● **About this task**
Search the listing below for the string "counts" and show each line that contains it.

○ ○ ○ ○

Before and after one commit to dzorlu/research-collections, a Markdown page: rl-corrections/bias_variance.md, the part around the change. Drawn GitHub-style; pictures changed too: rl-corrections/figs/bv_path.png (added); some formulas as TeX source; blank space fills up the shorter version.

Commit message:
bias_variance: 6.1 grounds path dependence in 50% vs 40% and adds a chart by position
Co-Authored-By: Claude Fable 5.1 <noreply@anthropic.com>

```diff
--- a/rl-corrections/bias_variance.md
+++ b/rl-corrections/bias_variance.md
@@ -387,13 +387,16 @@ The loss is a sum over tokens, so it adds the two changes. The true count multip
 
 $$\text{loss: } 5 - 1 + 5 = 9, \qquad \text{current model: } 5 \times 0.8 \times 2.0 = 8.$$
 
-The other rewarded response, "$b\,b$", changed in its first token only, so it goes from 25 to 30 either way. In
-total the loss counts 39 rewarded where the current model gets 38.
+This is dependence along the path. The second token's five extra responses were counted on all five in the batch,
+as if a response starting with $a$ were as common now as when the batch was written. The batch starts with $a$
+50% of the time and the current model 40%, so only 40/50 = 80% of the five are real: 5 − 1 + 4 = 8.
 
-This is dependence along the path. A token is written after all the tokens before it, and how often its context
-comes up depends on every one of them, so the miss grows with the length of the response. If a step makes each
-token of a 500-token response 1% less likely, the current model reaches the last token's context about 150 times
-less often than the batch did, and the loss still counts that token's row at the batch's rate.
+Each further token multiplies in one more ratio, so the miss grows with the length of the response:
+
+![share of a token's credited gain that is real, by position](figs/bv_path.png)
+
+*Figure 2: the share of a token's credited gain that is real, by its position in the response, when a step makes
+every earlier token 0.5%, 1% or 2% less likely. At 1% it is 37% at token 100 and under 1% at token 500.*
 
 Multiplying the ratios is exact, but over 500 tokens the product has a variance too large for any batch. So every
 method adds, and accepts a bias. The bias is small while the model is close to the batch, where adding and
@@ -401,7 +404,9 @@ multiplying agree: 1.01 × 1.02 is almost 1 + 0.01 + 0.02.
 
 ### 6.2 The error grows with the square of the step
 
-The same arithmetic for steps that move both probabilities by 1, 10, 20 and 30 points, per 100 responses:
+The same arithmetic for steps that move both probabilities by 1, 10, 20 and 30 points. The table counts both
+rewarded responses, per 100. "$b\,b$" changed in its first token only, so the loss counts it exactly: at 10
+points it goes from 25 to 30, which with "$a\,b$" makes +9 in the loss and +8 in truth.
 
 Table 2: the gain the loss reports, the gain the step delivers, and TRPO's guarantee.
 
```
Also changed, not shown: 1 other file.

○ ○ ○ ○

● **Output for this exercise**
-total the loss counts 39 rewarded where the current model gets 38.
-less often than the batch did, and the loss still counts that token's row at the batch's rate.
+The same arithmetic for steps that move both probabilities by 1, 10, 20 and 30 points. The table counts both
+rewarded responses, per 100. "$b\,b$" changed in its first token only, so the loss counts it exactly: at 10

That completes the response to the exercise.